If a line of the records contains the word "Connectis", list it.
------------
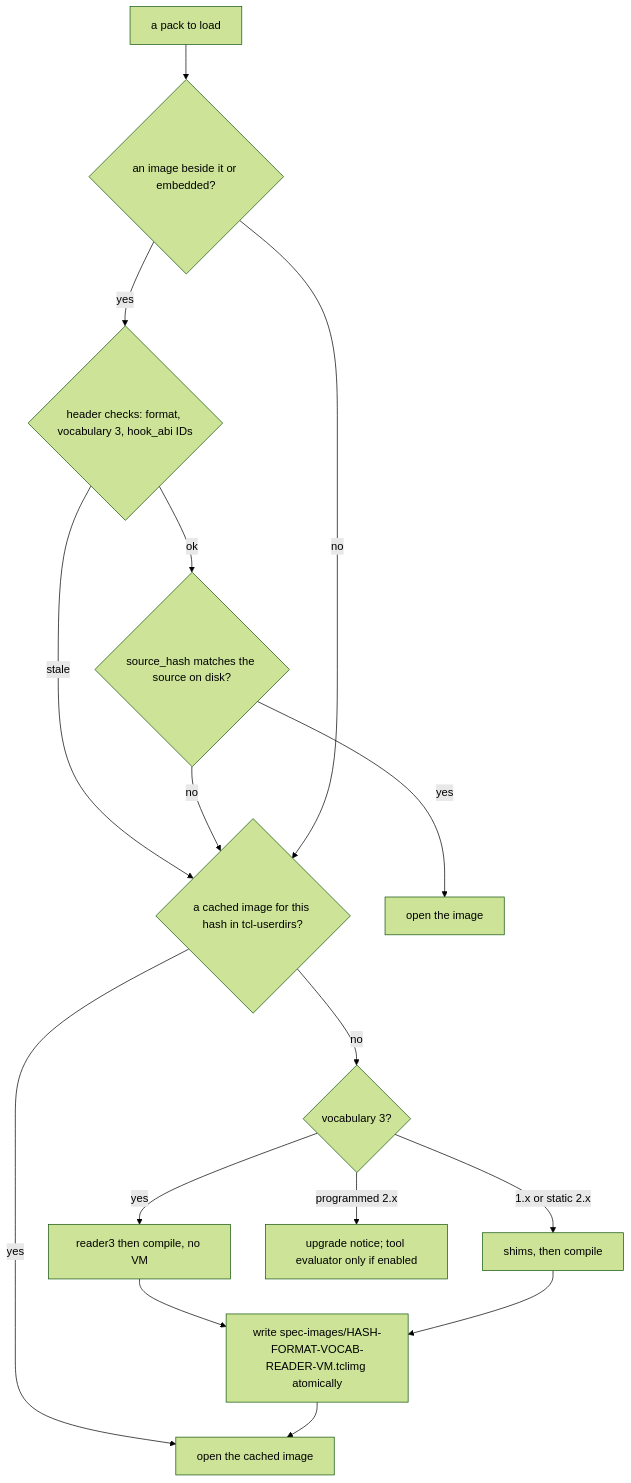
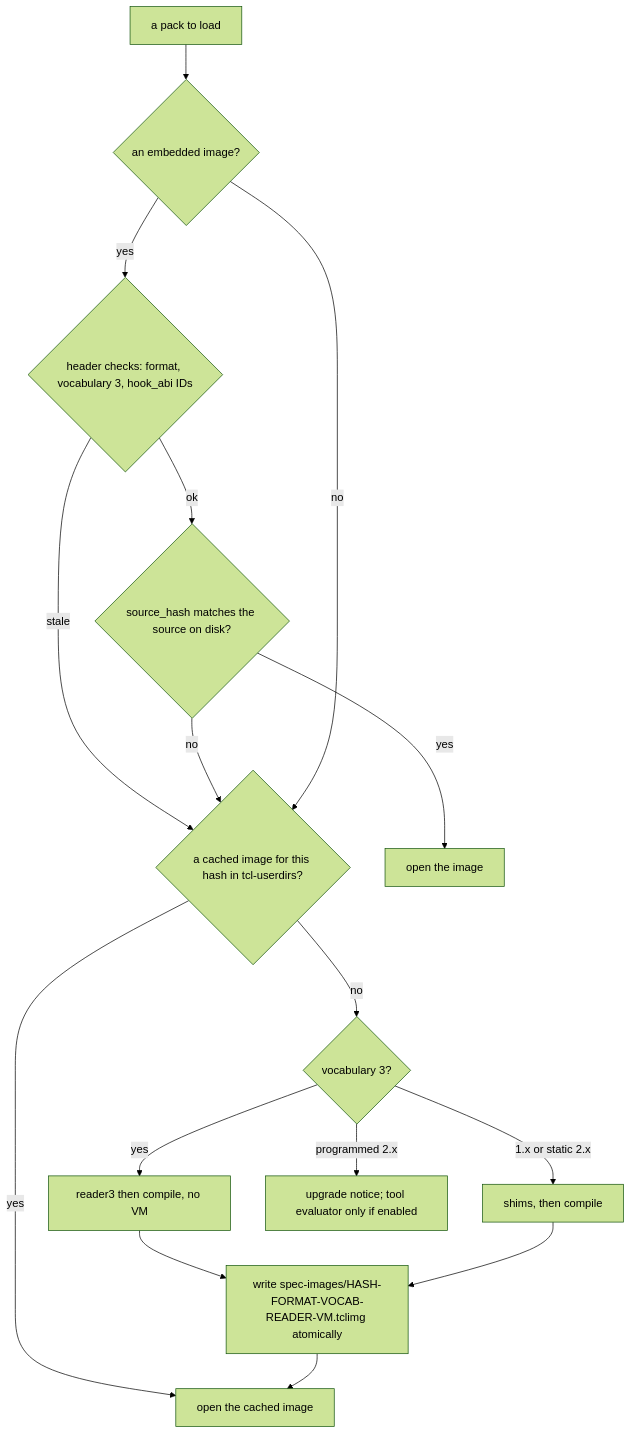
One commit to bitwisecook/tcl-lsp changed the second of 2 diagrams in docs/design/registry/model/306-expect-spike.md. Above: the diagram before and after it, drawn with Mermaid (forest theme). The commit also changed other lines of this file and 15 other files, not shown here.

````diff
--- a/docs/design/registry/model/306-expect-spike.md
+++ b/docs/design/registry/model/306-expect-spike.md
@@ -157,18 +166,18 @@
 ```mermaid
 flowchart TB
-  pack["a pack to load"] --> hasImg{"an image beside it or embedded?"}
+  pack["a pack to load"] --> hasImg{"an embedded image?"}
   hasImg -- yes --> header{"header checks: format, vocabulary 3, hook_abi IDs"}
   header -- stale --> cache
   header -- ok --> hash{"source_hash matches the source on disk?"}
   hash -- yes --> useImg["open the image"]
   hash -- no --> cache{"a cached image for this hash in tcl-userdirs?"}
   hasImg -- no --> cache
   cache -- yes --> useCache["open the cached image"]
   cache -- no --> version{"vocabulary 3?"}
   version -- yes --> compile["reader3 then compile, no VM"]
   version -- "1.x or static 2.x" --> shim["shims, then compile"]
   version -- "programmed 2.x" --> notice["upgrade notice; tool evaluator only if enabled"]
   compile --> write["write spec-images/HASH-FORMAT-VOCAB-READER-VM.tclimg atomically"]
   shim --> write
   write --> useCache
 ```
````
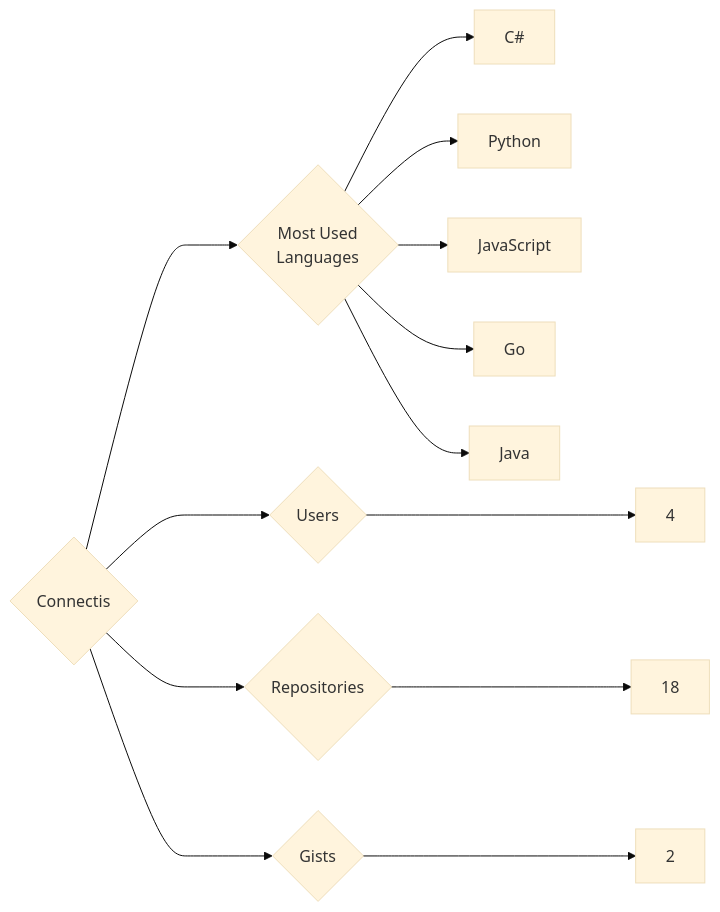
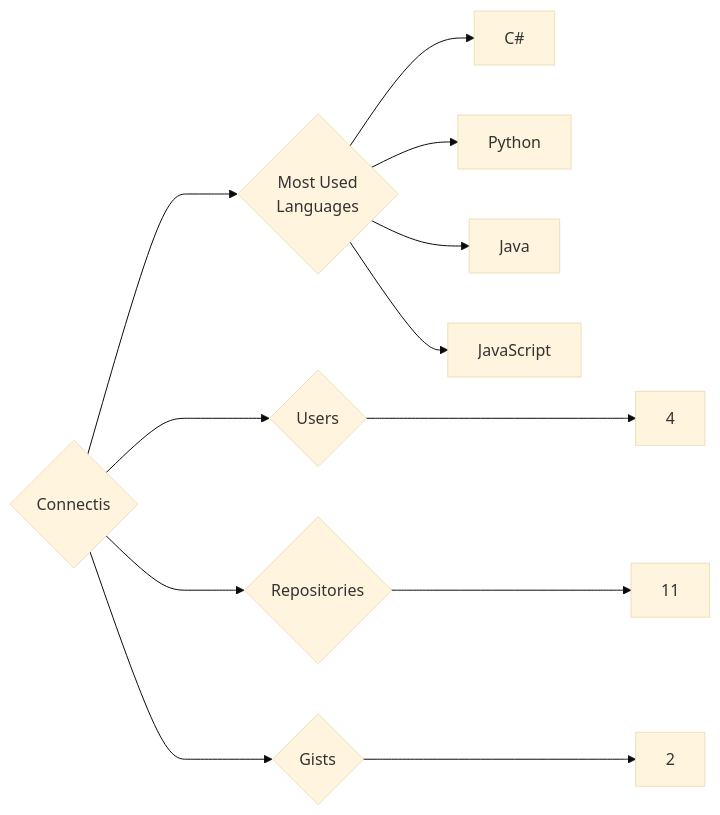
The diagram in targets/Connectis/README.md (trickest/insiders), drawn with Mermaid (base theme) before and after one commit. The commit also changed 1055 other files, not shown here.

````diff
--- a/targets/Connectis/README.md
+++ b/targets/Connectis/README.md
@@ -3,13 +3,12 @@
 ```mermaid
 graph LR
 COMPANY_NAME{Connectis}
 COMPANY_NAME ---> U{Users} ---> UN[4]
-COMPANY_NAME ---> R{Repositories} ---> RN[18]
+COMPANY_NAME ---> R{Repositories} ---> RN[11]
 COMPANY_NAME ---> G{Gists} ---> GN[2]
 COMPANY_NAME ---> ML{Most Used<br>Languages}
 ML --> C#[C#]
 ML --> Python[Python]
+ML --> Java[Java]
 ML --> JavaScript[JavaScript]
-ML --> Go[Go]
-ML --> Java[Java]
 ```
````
------------
OUTPUT BELOW:
The diagram in targets/Connectis/README.md (trickest/insiders), drawn with Mermaid (base theme) before and after one commit. The commit also changed 1055 other files, not shown here.
--- a/targets/Connectis/README.md
+++ b/targets/Connectis/README.md
 COMPANY_NAME{Connectis}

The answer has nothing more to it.